ABOUT THIS EXERCISE: Only lines containing the word "Apply" belong in the answer; copy each one from the records.

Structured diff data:
----
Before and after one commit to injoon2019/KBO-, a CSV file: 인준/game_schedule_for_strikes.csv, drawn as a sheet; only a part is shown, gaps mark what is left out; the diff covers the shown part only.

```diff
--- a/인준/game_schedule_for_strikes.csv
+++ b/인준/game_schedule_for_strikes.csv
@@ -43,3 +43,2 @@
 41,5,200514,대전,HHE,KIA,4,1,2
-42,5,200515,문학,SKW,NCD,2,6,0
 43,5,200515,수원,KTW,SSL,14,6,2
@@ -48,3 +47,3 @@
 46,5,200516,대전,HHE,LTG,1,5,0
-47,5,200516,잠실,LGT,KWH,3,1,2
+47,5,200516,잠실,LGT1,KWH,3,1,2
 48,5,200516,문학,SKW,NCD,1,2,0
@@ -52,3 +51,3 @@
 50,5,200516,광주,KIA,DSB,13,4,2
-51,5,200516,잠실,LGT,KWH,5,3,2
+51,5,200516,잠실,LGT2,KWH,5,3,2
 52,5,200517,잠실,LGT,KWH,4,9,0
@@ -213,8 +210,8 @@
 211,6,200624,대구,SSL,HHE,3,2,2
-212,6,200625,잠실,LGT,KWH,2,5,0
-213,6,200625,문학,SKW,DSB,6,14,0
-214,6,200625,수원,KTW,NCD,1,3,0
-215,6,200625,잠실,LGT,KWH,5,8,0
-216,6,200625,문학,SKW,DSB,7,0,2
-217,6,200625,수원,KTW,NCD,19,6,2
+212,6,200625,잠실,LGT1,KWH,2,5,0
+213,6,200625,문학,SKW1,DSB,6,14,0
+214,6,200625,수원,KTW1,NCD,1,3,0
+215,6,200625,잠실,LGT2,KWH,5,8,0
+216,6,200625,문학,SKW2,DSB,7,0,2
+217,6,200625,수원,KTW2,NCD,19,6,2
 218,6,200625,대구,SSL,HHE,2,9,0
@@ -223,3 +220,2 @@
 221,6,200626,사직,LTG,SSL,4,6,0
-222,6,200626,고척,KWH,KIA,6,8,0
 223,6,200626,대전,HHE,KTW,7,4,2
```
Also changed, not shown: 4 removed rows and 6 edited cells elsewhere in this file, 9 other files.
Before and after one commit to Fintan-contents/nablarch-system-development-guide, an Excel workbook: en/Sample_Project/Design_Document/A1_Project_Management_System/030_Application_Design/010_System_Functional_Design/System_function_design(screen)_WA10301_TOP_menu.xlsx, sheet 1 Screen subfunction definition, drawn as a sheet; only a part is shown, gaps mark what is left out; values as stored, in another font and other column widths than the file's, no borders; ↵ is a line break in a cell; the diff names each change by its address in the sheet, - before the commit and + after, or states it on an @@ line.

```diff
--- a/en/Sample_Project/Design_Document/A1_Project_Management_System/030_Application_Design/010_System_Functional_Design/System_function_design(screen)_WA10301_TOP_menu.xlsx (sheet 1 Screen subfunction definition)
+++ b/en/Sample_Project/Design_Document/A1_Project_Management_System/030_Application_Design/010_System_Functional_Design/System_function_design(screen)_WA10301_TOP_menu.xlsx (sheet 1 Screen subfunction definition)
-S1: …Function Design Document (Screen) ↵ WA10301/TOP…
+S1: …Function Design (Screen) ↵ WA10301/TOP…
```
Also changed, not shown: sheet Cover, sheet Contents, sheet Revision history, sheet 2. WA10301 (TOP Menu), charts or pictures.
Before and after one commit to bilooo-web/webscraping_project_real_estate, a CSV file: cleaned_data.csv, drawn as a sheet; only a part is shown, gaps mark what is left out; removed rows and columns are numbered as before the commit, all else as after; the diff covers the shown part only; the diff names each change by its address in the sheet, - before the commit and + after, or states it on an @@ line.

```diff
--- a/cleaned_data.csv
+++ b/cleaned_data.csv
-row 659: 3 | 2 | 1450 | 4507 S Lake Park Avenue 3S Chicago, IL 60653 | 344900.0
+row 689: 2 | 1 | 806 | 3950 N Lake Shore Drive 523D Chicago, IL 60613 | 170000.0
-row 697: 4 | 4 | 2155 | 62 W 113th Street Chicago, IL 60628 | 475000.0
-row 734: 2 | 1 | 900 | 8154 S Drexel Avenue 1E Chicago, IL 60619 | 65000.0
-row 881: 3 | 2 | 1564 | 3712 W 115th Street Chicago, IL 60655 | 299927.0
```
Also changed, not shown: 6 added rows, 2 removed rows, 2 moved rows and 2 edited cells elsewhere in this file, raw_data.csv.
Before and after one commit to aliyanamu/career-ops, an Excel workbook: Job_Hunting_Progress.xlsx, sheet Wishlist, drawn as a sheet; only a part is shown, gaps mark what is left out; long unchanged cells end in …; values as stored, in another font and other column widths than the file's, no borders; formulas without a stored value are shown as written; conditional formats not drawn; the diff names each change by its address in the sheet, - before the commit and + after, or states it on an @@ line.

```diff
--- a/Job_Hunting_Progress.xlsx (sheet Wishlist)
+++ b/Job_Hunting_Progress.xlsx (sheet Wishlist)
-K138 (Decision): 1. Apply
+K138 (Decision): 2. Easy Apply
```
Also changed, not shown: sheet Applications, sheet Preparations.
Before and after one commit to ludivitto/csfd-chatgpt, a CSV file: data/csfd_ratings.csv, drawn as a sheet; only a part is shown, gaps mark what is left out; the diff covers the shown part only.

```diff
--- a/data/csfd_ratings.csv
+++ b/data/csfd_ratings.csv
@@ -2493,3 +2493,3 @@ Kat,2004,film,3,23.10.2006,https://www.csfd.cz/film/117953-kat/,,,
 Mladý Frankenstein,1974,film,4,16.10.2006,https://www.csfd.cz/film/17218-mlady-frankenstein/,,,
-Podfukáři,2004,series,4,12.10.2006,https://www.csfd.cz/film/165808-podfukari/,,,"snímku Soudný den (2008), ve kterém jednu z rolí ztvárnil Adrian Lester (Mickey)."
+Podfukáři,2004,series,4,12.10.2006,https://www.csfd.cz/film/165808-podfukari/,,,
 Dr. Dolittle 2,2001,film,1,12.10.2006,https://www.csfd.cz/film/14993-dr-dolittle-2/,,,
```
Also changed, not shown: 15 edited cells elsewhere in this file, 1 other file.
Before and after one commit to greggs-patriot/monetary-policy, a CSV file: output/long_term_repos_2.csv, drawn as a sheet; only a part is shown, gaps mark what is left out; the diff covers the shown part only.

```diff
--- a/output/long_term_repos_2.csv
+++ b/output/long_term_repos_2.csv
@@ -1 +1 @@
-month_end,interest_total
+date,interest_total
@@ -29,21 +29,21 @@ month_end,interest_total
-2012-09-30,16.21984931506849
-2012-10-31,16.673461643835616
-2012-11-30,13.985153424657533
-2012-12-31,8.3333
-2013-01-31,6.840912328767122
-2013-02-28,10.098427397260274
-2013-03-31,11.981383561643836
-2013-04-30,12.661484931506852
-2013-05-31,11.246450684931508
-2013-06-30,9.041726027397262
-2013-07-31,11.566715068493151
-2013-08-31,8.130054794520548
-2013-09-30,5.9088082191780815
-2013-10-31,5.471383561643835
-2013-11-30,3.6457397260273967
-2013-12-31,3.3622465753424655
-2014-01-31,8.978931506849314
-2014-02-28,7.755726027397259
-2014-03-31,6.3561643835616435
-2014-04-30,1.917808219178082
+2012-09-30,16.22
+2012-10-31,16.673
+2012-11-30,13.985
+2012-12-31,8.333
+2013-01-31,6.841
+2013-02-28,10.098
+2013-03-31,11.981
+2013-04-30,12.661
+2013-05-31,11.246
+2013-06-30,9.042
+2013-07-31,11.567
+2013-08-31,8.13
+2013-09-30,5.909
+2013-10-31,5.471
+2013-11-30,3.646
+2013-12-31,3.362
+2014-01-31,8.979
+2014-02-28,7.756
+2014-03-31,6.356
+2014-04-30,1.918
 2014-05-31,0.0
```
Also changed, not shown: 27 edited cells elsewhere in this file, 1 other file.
----
REPLY:
-K138 (Decision): 1. Apply
+K138 (Decision): 2. Easy Apply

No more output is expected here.